WHAT THIS TASK INVOLVES → Line by line, the data below should be set down unchanged, with images excluded.

EXERCISE INPUT →
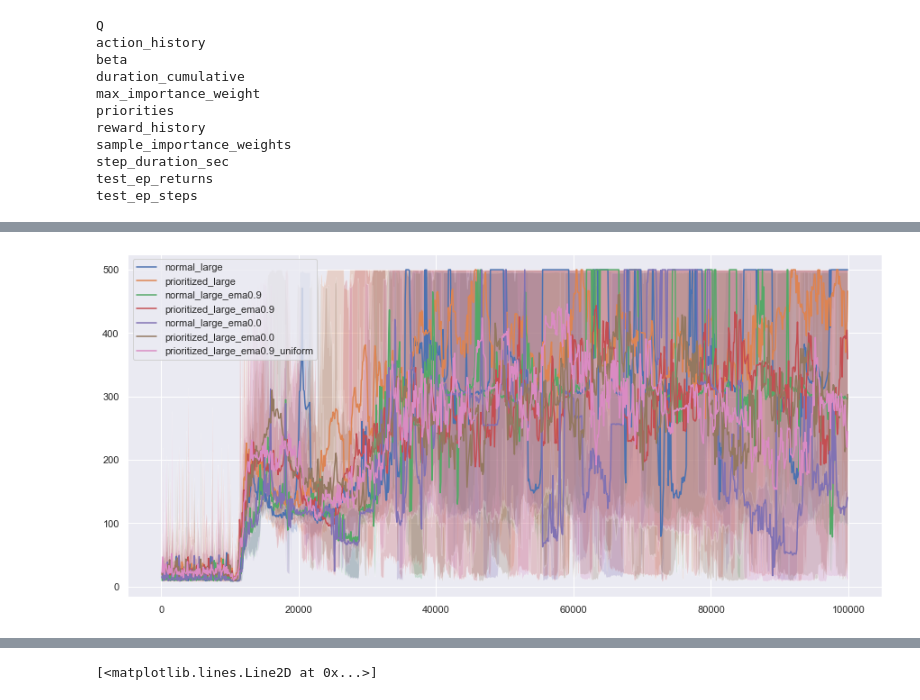
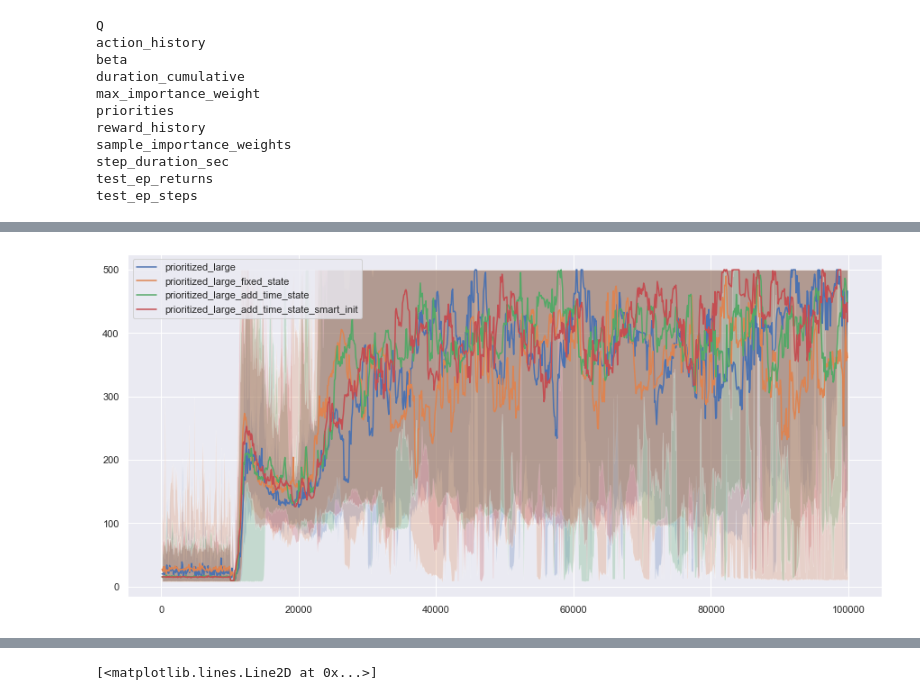
Before and after one commit to justinmaojones/agentflow, a Jupyter notebook: notebooks/eval_results_cartpole_ddg7.ipynb, the cells around one changed output, grey strips where cells are left out. Drawn from its saved outputs; the diff is of its cells as text; code cells hidden in the pictures.

```diff
--- a/notebooks/eval_results_cartpole_ddg7.ipynb
+++ b/notebooks/eval_results_cartpole_ddg7.ipynb
@@ -11,4 +11,4 @@ seaborn.set()
 # %% [output]
 Populating the interactive namespace from numpy and matplotlib
 # %%
-resultsdir = '../results/cartpole_ddpg'
+resultsdir = '../results/cartpole_ddpg7'
@@ -24,6 +37,10 @@ savedirs = {
     'prioritized_large_ema0.0': 'prioritized_buffer_large_ema0.0',
 
     'prioritized_large_ema0.9_uniform': 'prioritized_buffer_large_ema0.9_uniform',
+
+    'prioritized_large_fixed_state': 'prioritized_buffer_large_fixed_state',
+    'prioritized_large_add_time_state': 'prioritized_buffer_large_add_time_state',
+    'prioritized_large_add_time_state_smart_init': 'prioritized_buffer_large_add_time_state_smart_init',
 }
 for k in savedirs:
     savedirs[k] = os.path.join(resultsdir,savedirs[k])
@@ -54,0 +96,3 @@ for sd in savedirs:
+# %%
+for sd in sorted(results):
+    print(sd,results[sd]['test_ep_returns'].shape)
@@ -87,0 +135,11 @@ results[sd]['test_ep_steps'].shape
+# %%
+sds1 = [
+    'normal_large','normal_large_ema0.0','normal_large_ema0.9',
+    'prioritized_large','prioritized_large_ema0.0','prioritized_large_ema0.9',
+]
+
+key = 'test_ep_returns'
+plt.figure(figsize=(15,7))
+for sd in sds1:
+    plot_percentiles(results[sd]['test_ep_steps'][0],results[sd][key].T,label=sd)
+_ = plt.legend()
@@ -88,8 +148,15 @@ results[sd]['test_ep_steps'].shape
 # %%
+sds2 = [
+    'prioritized_large',
+    'prioritized_large_fixed_state',
+    'prioritized_large_add_time_state',
+    'prioritized_large_add_time_state_smart_init',
+]
+
 key = 'test_ep_returns'
 plt.figure(figsize=(15,7))
-for sd in results:
+for sd in sds2:
     plot_percentiles(results[sd]['test_ep_steps'][0],results[sd][key].T,label=sd)
 _ = plt.legend()
 # %% [output]
-[figure, old version]
+[figure, new version]
```
Also changed, not shown: parts of 8 cells of this notebook.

RESPONSE BELOW →
Before and after one commit to justinmaojones/agentflow, a Jupyter notebook: notebooks/eval_results_cartpole_ddg7.ipynb, the cells around one changed output, grey strips where cells are left out. Drawn from its saved outputs; the diff is of its cells as text; code cells hidden in the pictures.

```diff
--- a/notebooks/eval_results_cartpole_ddg7.ipynb
+++ b/notebooks/eval_results_cartpole_ddg7.ipynb
@@ -11,4 +11,4 @@ seaborn.set()
 # %% [output]
 Populating the interactive namespace from numpy and matplotlib
 # %%
-resultsdir = '../results/cartpole_ddpg'
+resultsdir = '../results/cartpole_ddpg7'
@@ -24,6 +37,10 @@ savedirs = {
     'prioritized_large_ema0.0': 'prioritized_buffer_large_ema0.0',
 
     'prioritized_large_ema0.9_uniform': 'prioritized_buffer_large_ema0.9_uniform',
+
+    'prioritized_large_fixed_state': 'prioritized_buffer_large_fixed_state',
+    'prioritized_large_add_time_state': 'prioritized_buffer_large_add_time_state',
+    'prioritized_large_add_time_state_smart_init': 'prioritized_buffer_large_add_time_state_smart_init',
 }
 for k in savedirs:
     savedirs[k] = os.path.join(resultsdir,savedirs[k])
@@ -54,0 +96,3 @@ for sd in savedirs:
+# %%
+for sd in sorted(results):
+    print(sd,results[sd]['test_ep_returns'].shape)
@@ -87,0 +135,11 @@ results[sd]['test_ep_steps'].shape
+# %%
+sds1 = [
+    'normal_large','normal_large_ema0.0','normal_large_ema0.9',
+    'prioritized_large','prioritized_large_ema0.0','prioritized_large_ema0.9',
+]
+
+key = 'test_ep_returns'
+plt.figure(figsize=(15,7))
+for sd in sds1:
+    plot_percentiles(results[sd]['test_ep_steps'][0],results[sd][key].T,label=sd)
+_ = plt.legend()
@@ -88,8 +148,15 @@ results[sd]['test_ep_steps'].shape
 # %%
+sds2 = [
+    'prioritized_large',
+    'prioritized_large_fixed_state',
+    'prioritized_large_add_time_state',
+    'prioritized_large_add_time_state_smart_init',
+]
+
 key = 'test_ep_returns'
 plt.figure(figsize=(15,7))
-for sd in results:
+for sd in sds2:
     plot_percentiles(results[sd]['test_ep_steps'][0],results[sd][key].T,label=sd)
 _ = plt.legend()
 # %% [output]
-[figure, old version]
+[figure, new version]
```
Also changed, not shown: parts of 8 cells of this notebook.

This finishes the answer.